Records from a data source >>
[Start of Attachment]

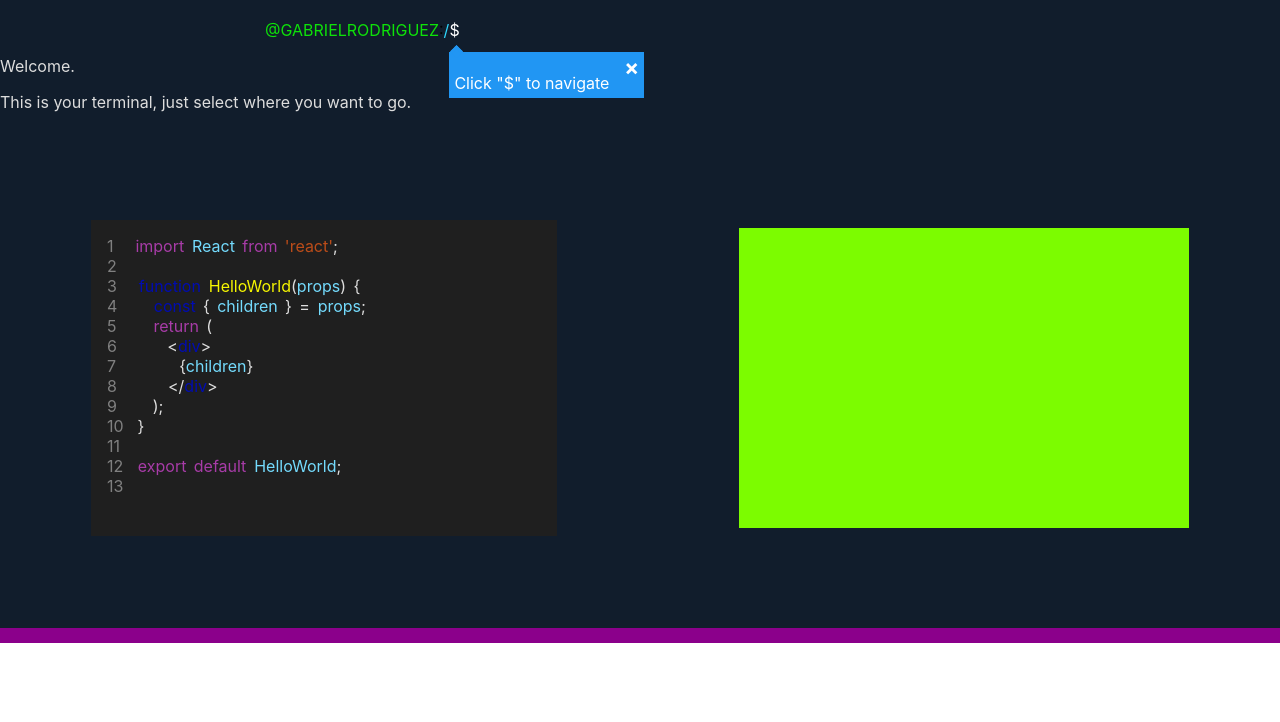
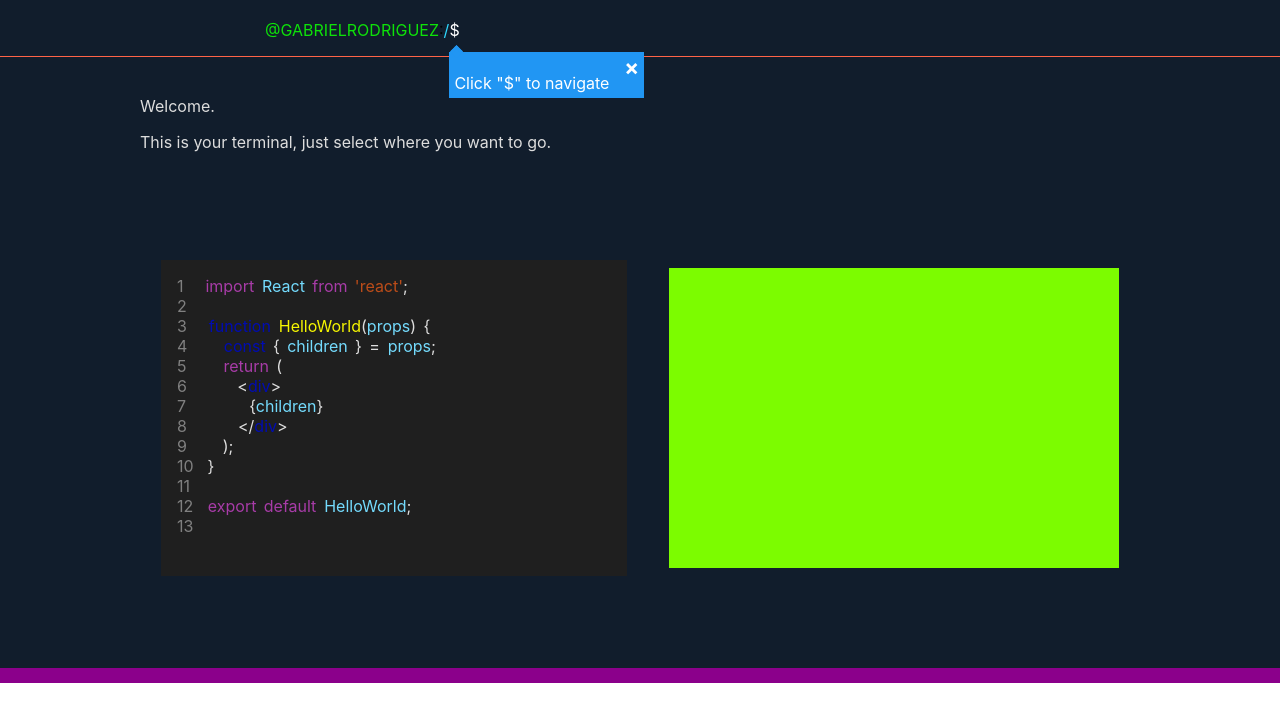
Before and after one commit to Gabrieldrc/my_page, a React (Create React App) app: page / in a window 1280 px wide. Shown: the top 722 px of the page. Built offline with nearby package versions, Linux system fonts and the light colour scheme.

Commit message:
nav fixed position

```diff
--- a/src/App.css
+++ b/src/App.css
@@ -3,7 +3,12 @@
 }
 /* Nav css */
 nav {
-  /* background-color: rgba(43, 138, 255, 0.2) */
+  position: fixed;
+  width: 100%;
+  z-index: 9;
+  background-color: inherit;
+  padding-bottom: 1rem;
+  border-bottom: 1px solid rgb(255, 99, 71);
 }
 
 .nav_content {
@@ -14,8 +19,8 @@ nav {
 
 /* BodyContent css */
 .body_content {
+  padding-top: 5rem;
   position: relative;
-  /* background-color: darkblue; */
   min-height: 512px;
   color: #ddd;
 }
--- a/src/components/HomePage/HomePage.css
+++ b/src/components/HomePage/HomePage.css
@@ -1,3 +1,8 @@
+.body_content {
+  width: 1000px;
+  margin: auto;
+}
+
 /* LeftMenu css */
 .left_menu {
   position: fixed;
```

[End of Attachment]
[Start of Attachment]

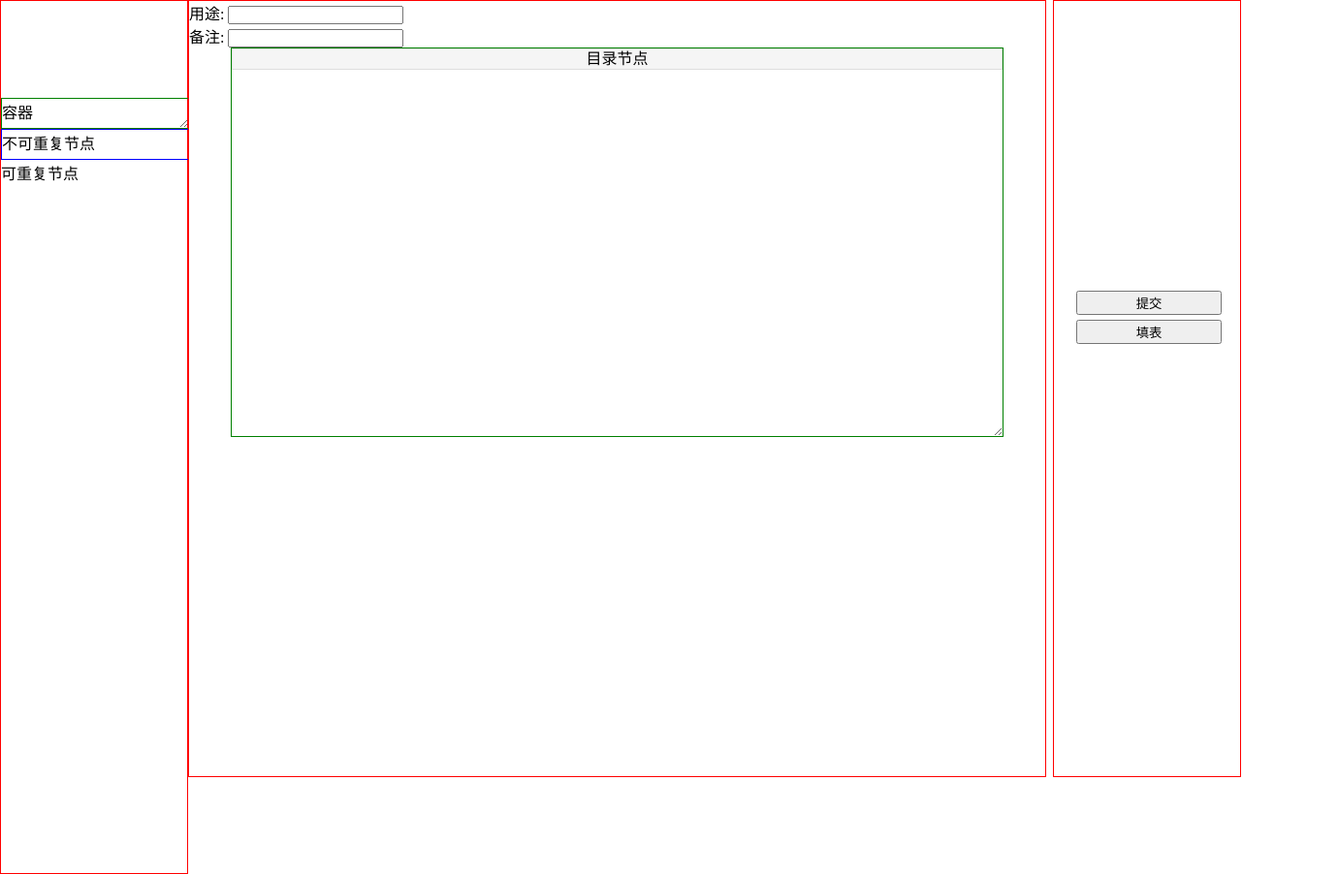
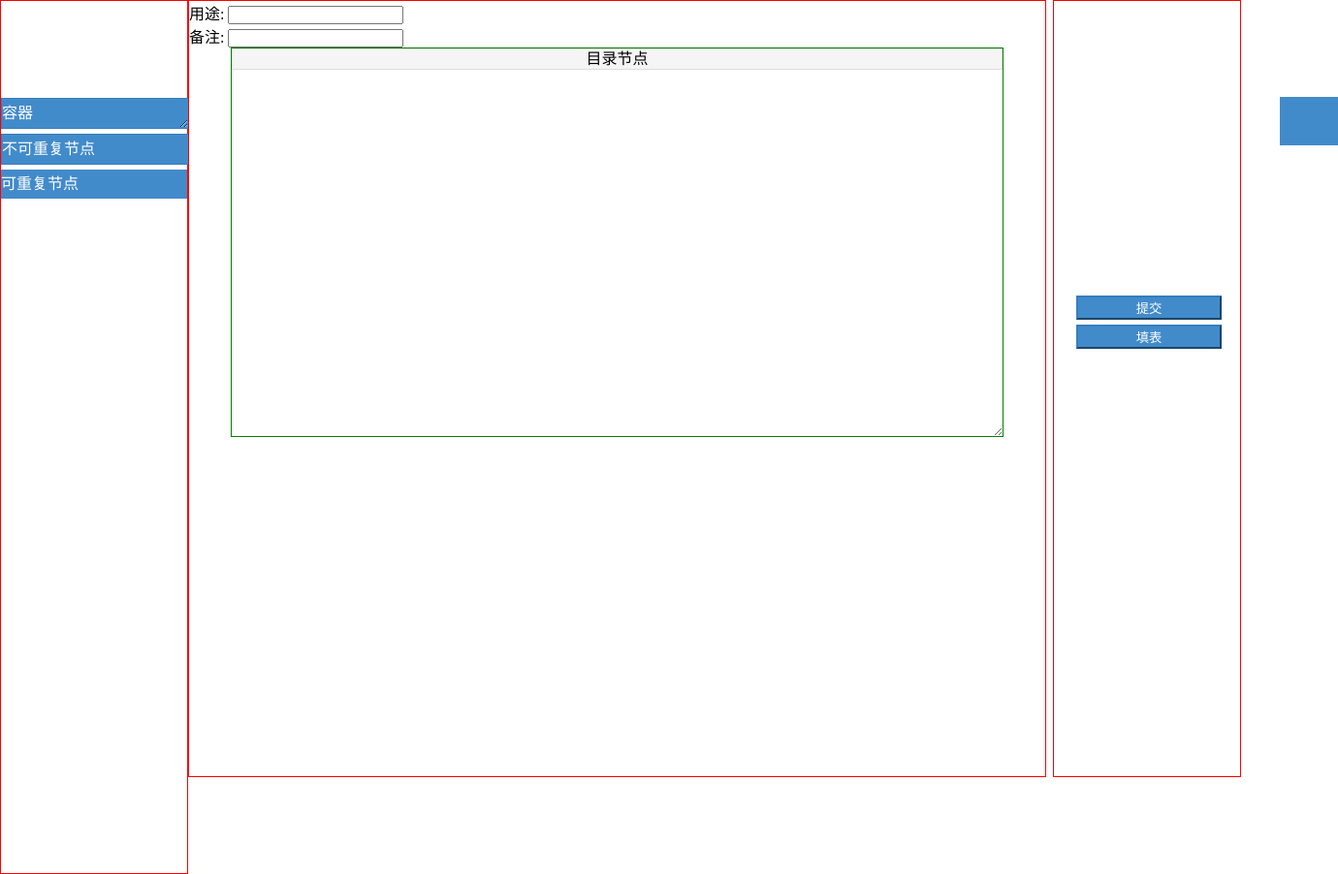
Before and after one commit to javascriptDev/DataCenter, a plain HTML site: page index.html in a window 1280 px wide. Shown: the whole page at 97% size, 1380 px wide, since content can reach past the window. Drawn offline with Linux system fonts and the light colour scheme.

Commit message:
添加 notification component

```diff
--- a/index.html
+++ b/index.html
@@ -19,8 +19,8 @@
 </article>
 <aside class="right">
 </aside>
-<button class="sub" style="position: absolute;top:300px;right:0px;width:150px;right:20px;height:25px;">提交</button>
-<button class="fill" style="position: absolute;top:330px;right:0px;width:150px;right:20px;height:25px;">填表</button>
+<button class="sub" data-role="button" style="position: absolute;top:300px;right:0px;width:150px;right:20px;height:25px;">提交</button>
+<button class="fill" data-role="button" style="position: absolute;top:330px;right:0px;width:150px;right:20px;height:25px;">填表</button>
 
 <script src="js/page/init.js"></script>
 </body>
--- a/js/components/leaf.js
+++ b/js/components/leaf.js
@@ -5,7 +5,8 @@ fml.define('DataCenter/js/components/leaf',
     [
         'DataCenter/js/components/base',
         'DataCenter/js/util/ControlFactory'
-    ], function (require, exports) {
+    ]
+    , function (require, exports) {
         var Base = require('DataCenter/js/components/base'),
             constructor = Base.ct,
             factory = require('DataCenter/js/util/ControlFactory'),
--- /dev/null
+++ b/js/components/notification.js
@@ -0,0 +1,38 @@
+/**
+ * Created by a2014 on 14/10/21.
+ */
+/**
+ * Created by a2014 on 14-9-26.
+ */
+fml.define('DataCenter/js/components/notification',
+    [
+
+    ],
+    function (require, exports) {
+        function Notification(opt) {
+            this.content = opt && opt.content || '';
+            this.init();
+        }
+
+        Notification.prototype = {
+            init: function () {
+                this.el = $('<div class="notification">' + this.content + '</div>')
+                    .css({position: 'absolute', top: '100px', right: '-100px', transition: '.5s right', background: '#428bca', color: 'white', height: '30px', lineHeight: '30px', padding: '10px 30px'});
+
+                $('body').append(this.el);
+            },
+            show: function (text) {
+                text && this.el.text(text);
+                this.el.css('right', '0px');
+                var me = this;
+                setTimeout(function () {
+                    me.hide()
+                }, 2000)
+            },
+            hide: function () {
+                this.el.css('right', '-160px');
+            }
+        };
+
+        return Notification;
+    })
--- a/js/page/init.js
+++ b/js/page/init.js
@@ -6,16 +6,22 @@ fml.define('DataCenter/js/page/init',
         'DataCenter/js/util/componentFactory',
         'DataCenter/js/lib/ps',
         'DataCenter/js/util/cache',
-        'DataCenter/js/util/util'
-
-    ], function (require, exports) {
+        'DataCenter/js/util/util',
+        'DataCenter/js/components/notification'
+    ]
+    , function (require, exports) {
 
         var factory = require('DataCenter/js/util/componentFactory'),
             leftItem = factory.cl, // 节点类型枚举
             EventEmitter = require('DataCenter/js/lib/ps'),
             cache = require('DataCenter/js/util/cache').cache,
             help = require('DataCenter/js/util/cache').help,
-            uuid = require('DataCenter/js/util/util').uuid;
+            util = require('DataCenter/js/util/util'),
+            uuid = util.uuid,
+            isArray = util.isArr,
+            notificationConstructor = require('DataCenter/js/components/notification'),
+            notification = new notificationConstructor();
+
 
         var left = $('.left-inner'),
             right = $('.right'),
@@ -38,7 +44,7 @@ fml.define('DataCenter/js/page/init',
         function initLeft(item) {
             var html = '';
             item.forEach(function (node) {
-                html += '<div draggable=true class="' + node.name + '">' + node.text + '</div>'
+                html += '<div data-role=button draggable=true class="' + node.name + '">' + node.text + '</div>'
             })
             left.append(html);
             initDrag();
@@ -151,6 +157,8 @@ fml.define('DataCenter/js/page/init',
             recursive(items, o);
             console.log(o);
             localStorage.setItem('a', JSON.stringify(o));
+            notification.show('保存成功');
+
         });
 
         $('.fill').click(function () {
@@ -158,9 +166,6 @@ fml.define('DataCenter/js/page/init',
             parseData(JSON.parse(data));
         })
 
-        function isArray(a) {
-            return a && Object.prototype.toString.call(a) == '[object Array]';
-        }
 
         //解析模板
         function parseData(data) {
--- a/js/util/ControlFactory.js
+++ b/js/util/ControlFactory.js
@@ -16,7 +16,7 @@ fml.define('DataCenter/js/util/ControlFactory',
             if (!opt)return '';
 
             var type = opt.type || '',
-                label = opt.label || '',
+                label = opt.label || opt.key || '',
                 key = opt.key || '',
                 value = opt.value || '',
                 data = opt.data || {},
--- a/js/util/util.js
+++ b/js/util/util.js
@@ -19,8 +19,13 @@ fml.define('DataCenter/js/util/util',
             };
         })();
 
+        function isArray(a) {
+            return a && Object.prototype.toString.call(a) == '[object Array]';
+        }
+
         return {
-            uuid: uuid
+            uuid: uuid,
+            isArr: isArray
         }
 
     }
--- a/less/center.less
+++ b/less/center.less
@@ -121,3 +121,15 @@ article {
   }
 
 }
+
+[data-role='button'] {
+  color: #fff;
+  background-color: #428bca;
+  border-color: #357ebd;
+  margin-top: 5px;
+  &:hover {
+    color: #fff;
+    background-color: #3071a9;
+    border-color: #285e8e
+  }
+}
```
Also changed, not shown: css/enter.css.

[End of Attachment]

WHAT YOU SHOULD DO >>
Only a number is wanted here: the tally of lines in the entries that include the word "this".

EXPECTED OUTPUT >>
8